Retype the opening lines of the data exactly, stopping after the line that contains "Park turning round". Skip every picture.

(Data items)

_ _ _ _

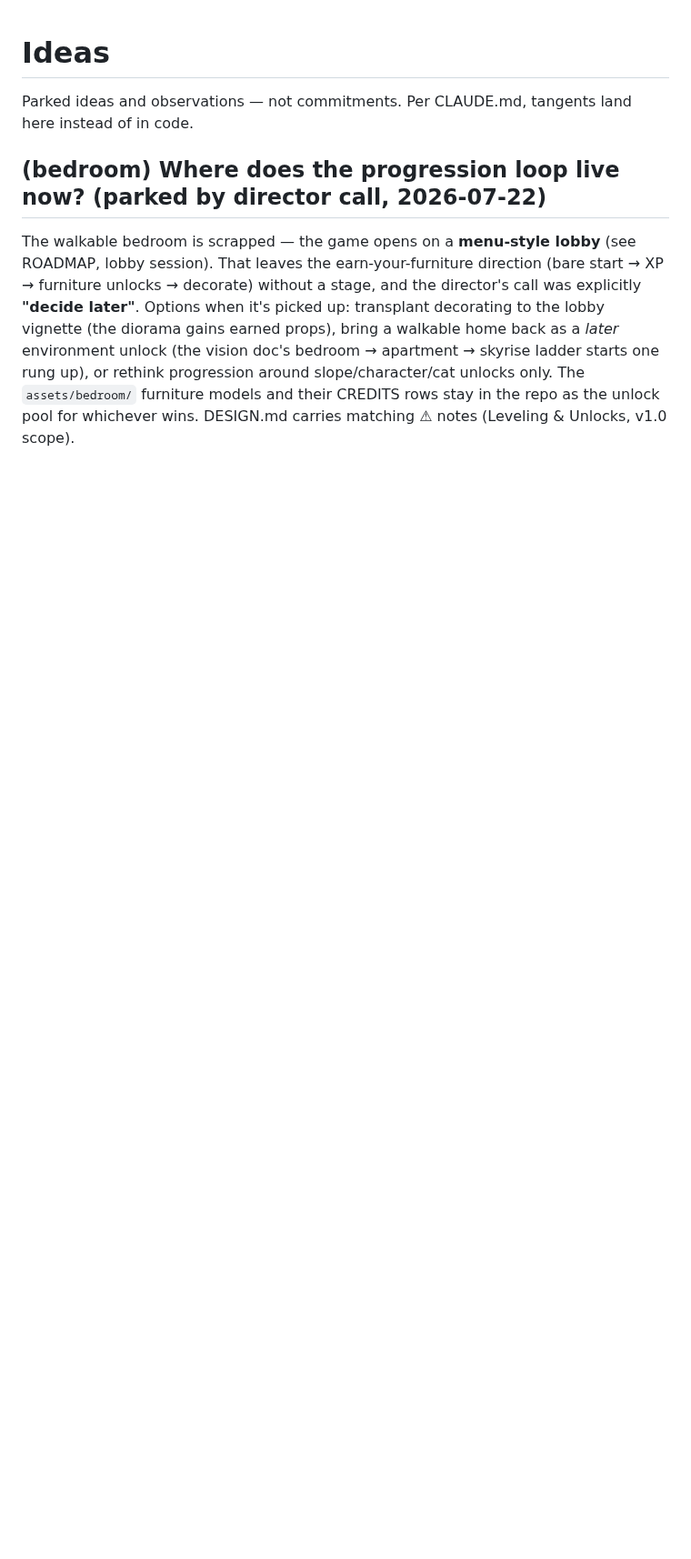
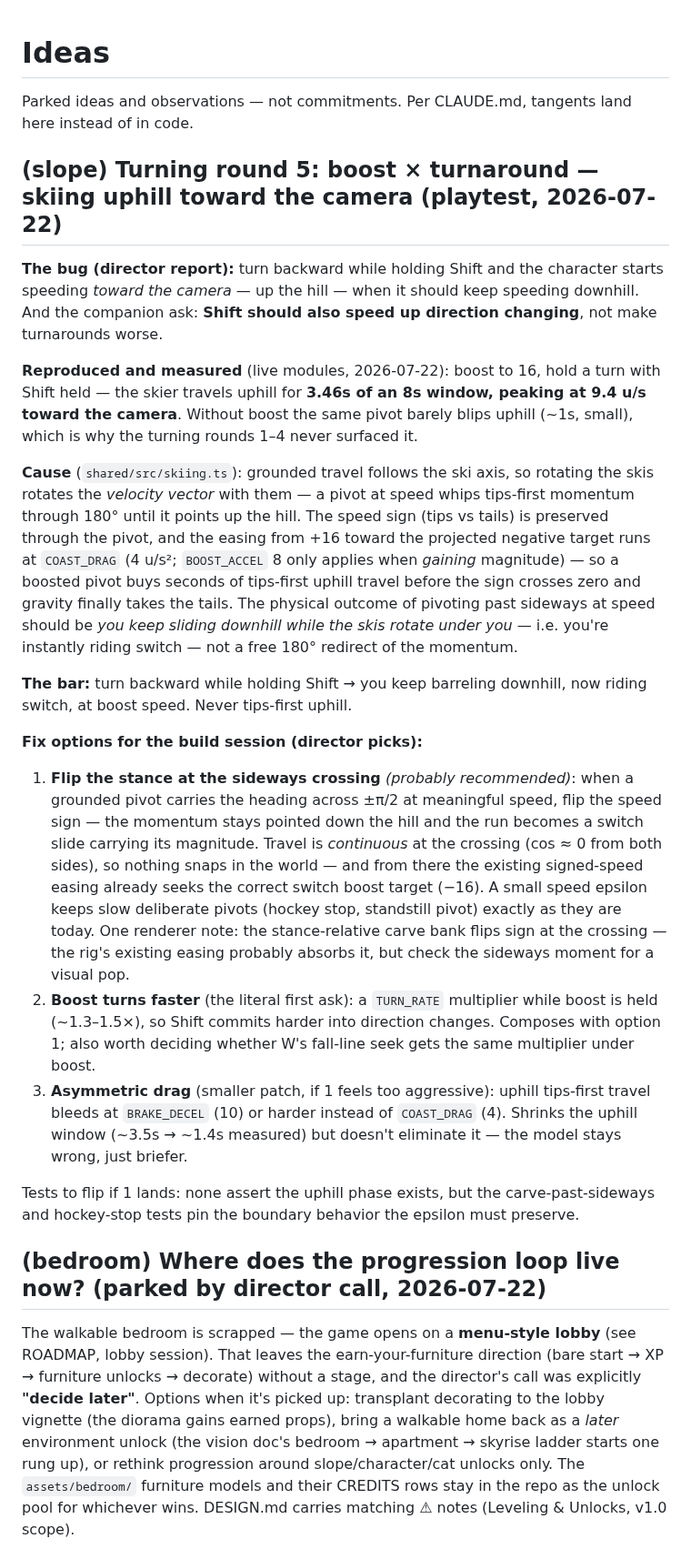
Before and after one commit to joshuawigginton11056-boop/toebeans, a Markdown page: IDEAS.md, the part around the change. Shown at 91% size. GitHub-like rendering; blank space fills up the shorter version.

Commit message:
Park turning round 5: boost x turnaround skis uphill toward the camera
Co-Authored-By: Claude Opus 4.8 <noreply@anthropic.com>

```diff
--- a/IDEAS.md
+++ b/IDEAS.md
@@ -2,6 +2,61 @@
 
 Parked ideas and observations — not commitments. Per CLAUDE.md, tangents
 land here instead of in code.
+
+## (slope) Turning round 5: boost × turnaround — skiing uphill toward the camera (playtest, 2026-07-22)
+
+**The bug (director report):** turn backward while holding Shift and the
+character starts speeding *toward the camera* — up the hill — when it
+should keep speeding downhill. And the companion ask: **Shift should also
+speed up direction changing**, not make turnarounds worse.
+
+**Reproduced and measured** (live modules, 2026-07-22): boost to 16, hold
+a turn with Shift held — the skier travels uphill for **3.46s of an 8s
+window, peaking at 9.4 u/s toward the camera**. Without boost the same
+pivot barely blips uphill (~1s, small), which is why the turning rounds
+1–4 never surfaced it.
+
+**Cause** (`shared/src/skiing.ts`): grounded travel follows the ski axis,
+so rotating the skis rotates the *velocity vector* with them — a pivot at
+speed whips tips-first momentum through 180° until it points up the hill.
+The speed sign (tips vs tails) is preserved through the pivot, and the
+easing from +16 toward the projected negative target runs at `COAST_DRAG`
+(4 u/s²; `BOOST_ACCEL` 8 only applies when *gaining* magnitude) — so a
+boosted pivot buys seconds of tips-first uphill travel before the sign
+crosses zero and gravity finally takes the tails. The physical outcome of
+pivoting past sideways at speed should be *you keep sliding downhill
+while the skis rotate under you* — i.e. you're instantly riding switch —
+not a free 180° redirect of the momentum.
+
+**The bar:** turn backward while holding Shift → you keep barreling
+downhill, now riding switch, at boost speed. Never tips-first uphill.
+
+**Fix options for the build session (director picks):**
+
+1. **Flip the stance at the sideways crossing** *(probably recommended)*:
+   when a grounded pivot carries the heading across ±π/2 at meaningful
+   speed, flip the speed sign — the momentum stays pointed down the hill
+   and the run becomes a switch slide carrying its magnitude. Travel is
+   *continuous* at the crossing (cos ≈ 0 from both sides), so nothing
+   snaps in the world — and from there the existing signed-speed easing
+   already seeks the correct switch boost target (−16). A small speed
+   epsilon keeps slow deliberate pivots (hockey stop, standstill pivot)
+   exactly as they are today. One renderer note: the stance-relative
+   carve bank flips sign at the crossing — the rig's existing easing
+   probably absorbs it, but check the sideways moment for a visual pop.
+2. **Boost turns faster** (the literal first ask): a `TURN_RATE`
+   multiplier while boost is held (~1.3–1.5×), so Shift commits harder
+   into direction changes. Composes with option 1; also worth deciding
+   whether W's fall-line seek gets the same multiplier under boost.
+3. **Asymmetric drag** (smaller patch, if 1 feels too aggressive):
+   uphill tips-first travel bleeds at `BRAKE_DECEL` (10) or harder
+   instead of `COAST_DRAG` (4). Shrinks the uphill window (~3.5s → ~1.4s
+   measured) but doesn't eliminate it — the model stays wrong, just
+   briefer.
+
+Tests to flip if 1 lands: none assert the uphill phase exists, but the
+carve-past-sideways and hockey-stop tests pin the boundary behavior the
+epsilon must preserve.
 
 ## (bedroom) Where does the progression loop live now? (parked by director call, 2026-07-22)
 
```
Also changed, not shown: ROADMAP.md (+17 -4 lines).
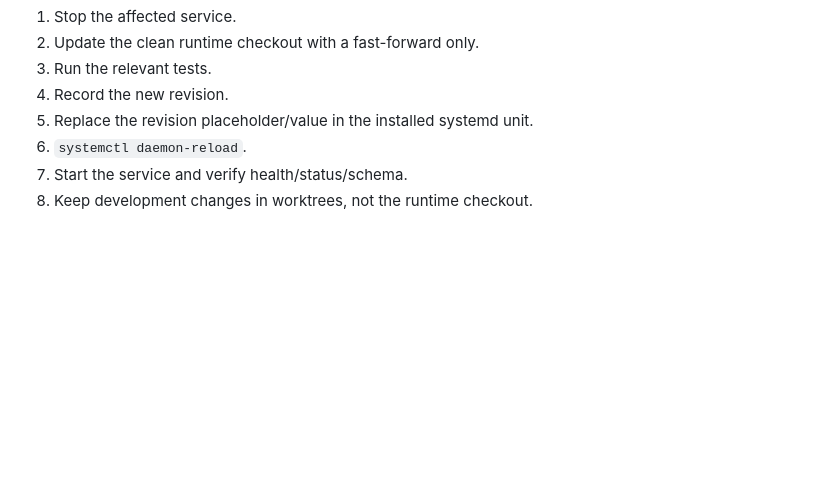
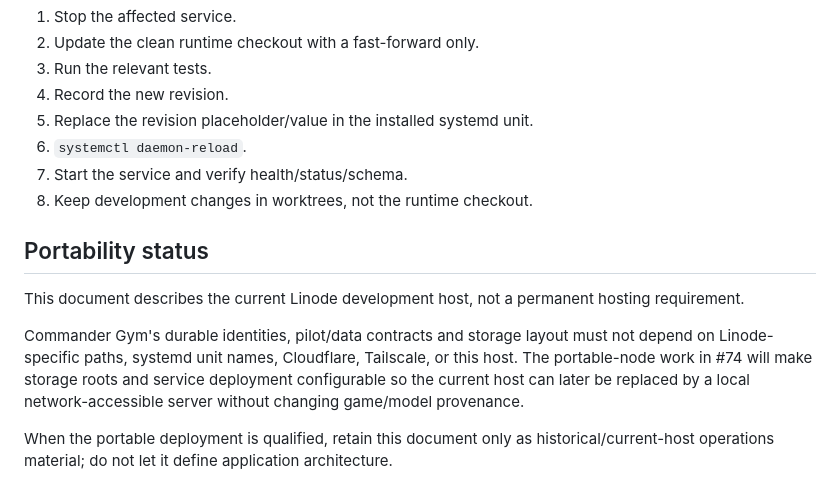
Before and after one commit to Blue42hand/commander-gym, a Markdown page: docs/linode-development-host.md, the part around the change. GitHub-like rendering; blank space fills up the shorter version.

Commit message:
Mark Linode as replaceable deployment infrastructure

```diff
--- a/docs/linode-development-host.md
+++ b/docs/linode-development-host.md
@@ -254,3 +254,12 @@ The dedicated `argentum-relay-control` branch and the old `ARGENTUM_GATEWAY_URL`
 6. `systemctl daemon-reload`.
 7. Start the service and verify health/status/schema.
 8. Keep development changes in worktrees, not the runtime checkout.
+
+
+## Portability status
+
+This document describes the current Linode development host, not a permanent hosting requirement.
+
+Commander Gym's durable identities, pilot/data contracts and storage layout must not depend on Linode-specific paths, systemd unit names, Cloudflare, Tailscale, or this host. The portable-node work in #74 will make storage roots and service deployment configurable so the current host can later be replaced by a local network-accessible server without changing game/model provenance.
+
+When the portable deployment is qualified, retain this document only as historical/current-host operations material; do not let it define application architecture.
```
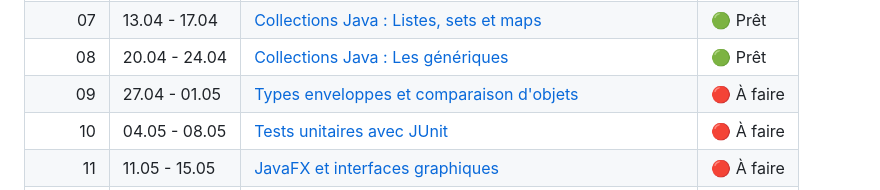
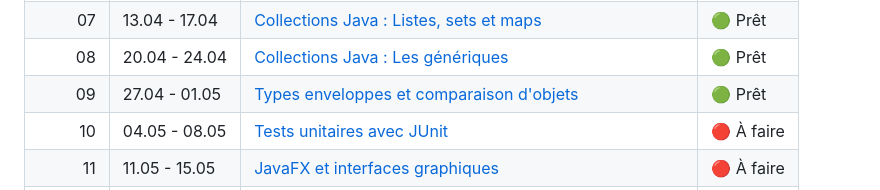
Before and after one commit to heig-vd-progim-course/heig-vd-progim2-course, a Markdown page: README.md, the part around the change. GitHub-like rendering.

Commit message:
correct status

```diff
--- a/README.md
+++ b/README.md
@@ -46,7 +46,7 @@ d'apprentissage, et les méthodes d'évaluation.
 |     🚨 | 30.03 - 03.04 | Evaluation intermédiaire                                                                                                                      | 🟢 Prêt     |
 |     07 | 13.04 - 17.04 | [Collections Java : Listes, sets et maps](./01-contenus-du-cours/08-collections-java-listes-sets-et-maps/)                                    | 🟢 Prêt     |
 |     08 | 20.04 - 24.04 | [Collections Java : Les génériques](./01-contenus-du-cours/09-collections-java-lambda-et-generiques/)                                         | 🟢 Prêt     |
-|     09 | 27.04 - 01.05 | [Types enveloppes et comparaison d'objets](./01-contenus-du-cours/10-types-enveloppes-et-comparaison/)                                        | 🔴 À faire  |
+|     09 | 27.04 - 01.05 | [Types enveloppes et comparaison d'objets](./01-contenus-du-cours/10-types-enveloppes-et-comparaison/)                                        | 🟢 Prêt     |
 |     10 | 04.05 - 08.05 | [Tests unitaires avec JUnit](./01-contenus-du-cours/12-tests-unitaires-avec-junit/)                                                           | 🔴 À faire  |
 |     11 | 11.05 - 15.05 | [JavaFX et interfaces graphiques](./01-contenus-du-cours/13-javafx-et-interfaces-graphiques/)                                                 | 🔴 À faire  |
 |     12 | 18.05 - 22.05 | [Récapitulatif et préparation à l'examen](./01-contenus-du-cours/14-recapitulatif-et-preparation-a-lexamen/)                                  | 🔴 À faire  |
```
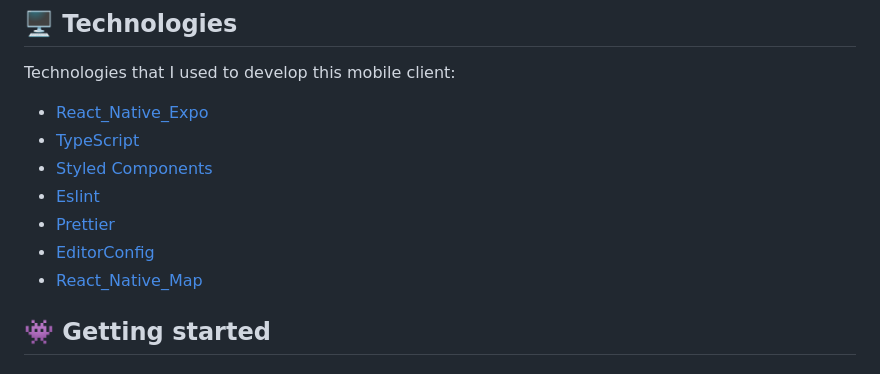
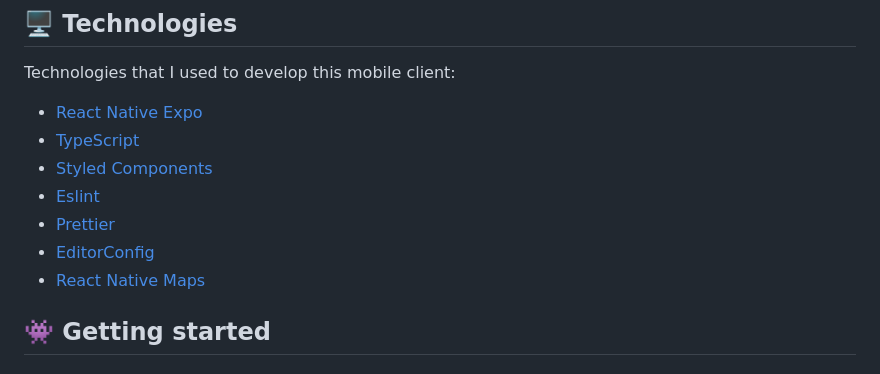
Before and after one commit to supercoderl/OrbitMap, a Markdown page: README.md, the part around the change. Drawn GitHub-style.

```diff
--- a/README.md
+++ b/README.md
@@ -46,13 +46,13 @@ Orbit Map Project is a mobile application that combines GPS-based location shari
 
 Technologies that I used to develop this mobile client:
 
-- [React_Native_Expo](https://expo.dev)
+- [React Native Expo](https://expo.dev)
 - [TypeScript](https://www.typescriptlang.org/)
 - [Styled Components](https://styled-components.com/)
 - [Eslint](https://eslint.org/)
 - [Prettier](https://prettier.io/)
 - [EditorConfig](https://editorconfig.org/)
-- [React_Native_Map](https://github.com/react-native-maps/react-native-maps)
+- [React Native Maps](https://github.com/react-native-maps/react-native-maps)
 
 ## 👾 Getting started
 
```
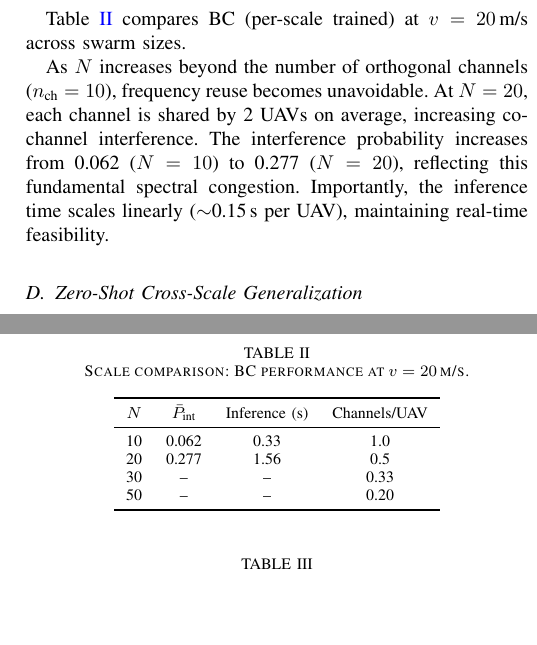
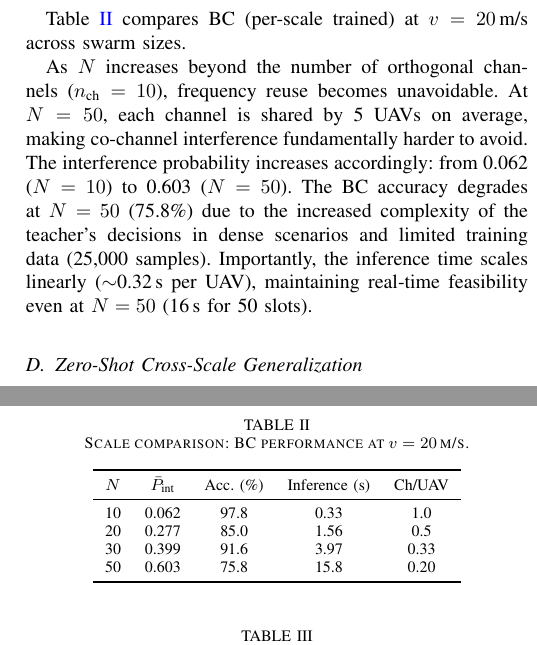
Before and after one commit to WilliamMoon/large_freq_plan, a LaTeX paper (paper/paper_v2.tex): two parts of the columns of pages 4 and 5 of 6, joined at a grey line, cut so that both start at the same text, the shorter picture padded with empty space. Compiled offline with pdfLaTeX.

Commit message:
update: 论文补充N=30/50实验结果
完整规模扩展数据:
  N=10: P_int=0.062, acc=97.8%, 0.33s
  N=20: P_int=0.277, acc=85.0%, 1.56s
  N=30: P_int=0.399, acc=91.6%, 3.97s
  N=50: P_int=0.603, acc=75.8%, 15.8s

趋势: 信道竞争加剧(UAV/信道比增大)导致P_int上升
推理时间线性增长(0.32s/UAV),保持实时性

```diff
--- a/paper/paper_v2.tex
+++ b/paper/paper_v2.tex
@@ -275,19 +275,19 @@ Table~\ref{tab:scale} compares BC (per-scale trained) at $v=20$\,m/s across swar
 \caption{Scale comparison: BC performance at $v=20$\,m/s.}
 \label{tab:scale}
 \centering
-\begin{tabular}{cccc}
+\begin{tabular}{ccccc}
 \toprule
-$N$ & $\bar{P}_{\text{int}}$ & Inference (s) & Channels/UAV \\
+$N$ & $\bar{P}_{\text{int}}$ & Acc.\ (\%) & Inference (s) & Ch/UAV \\
 \midrule
-10 & 0.062 & 0.33 & 1.0 \\
-20 & 0.277 & 1.56 & 0.5 \\
-30 & -- & -- & 0.33 \\
-50 & -- & -- & 0.20 \\
+10 & 0.062 & 97.8 & 0.33 & 1.0 \\
+20 & 0.277 & 85.0 & 1.56 & 0.5 \\
+30 & 0.399 & 91.6 & 3.97 & 0.33 \\
+50 & 0.603 & 75.8 & 15.8 & 0.20 \\
 \bottomrule
 \end{tabular}
 \end{table}
 
-As $N$ increases beyond the number of orthogonal channels ($n_{\text{ch}}=10$), frequency reuse becomes unavoidable. At $N=20$, each channel is shared by 2 UAVs on average, increasing co-channel interference. The interference probability increases from 0.062 ($N=10$) to 0.277 ($N=20$), reflecting this fundamental spectral congestion. Importantly, the inference time scales linearly ($\sim$0.15\,s per UAV), maintaining real-time feasibility.
+As $N$ increases beyond the number of orthogonal channels ($n_{\text{ch}}=10$), frequency reuse becomes unavoidable. At $N=50$, each channel is shared by 5 UAVs on average, making co-channel interference fundamentally harder to avoid. The interference probability increases accordingly: from 0.062 ($N=10$) to 0.603 ($N=50$). The BC accuracy degrades at $N=50$ (75.8\%) due to the increased complexity of the teacher's decisions in dense scenarios and limited training data (25,000 samples). Importantly, the inference time scales linearly ($\sim$0.32\,s per UAV), maintaining real-time feasibility even at $N=50$ (16\,s for 50 slots).
 
 \subsection{Zero-Shot Cross-Scale Generalization}
 
```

_ _ _ _

Answer to the problem>
Before and after one commit to joshuawigginton11056-boop/toebeans, a Markdown page: IDEAS.md, the part around the change. Shown at 91% size. GitHub-like rendering; blank space fills up the shorter version.

Commit message:
Park turning round 5: boost x turnaround skis uphill toward the camera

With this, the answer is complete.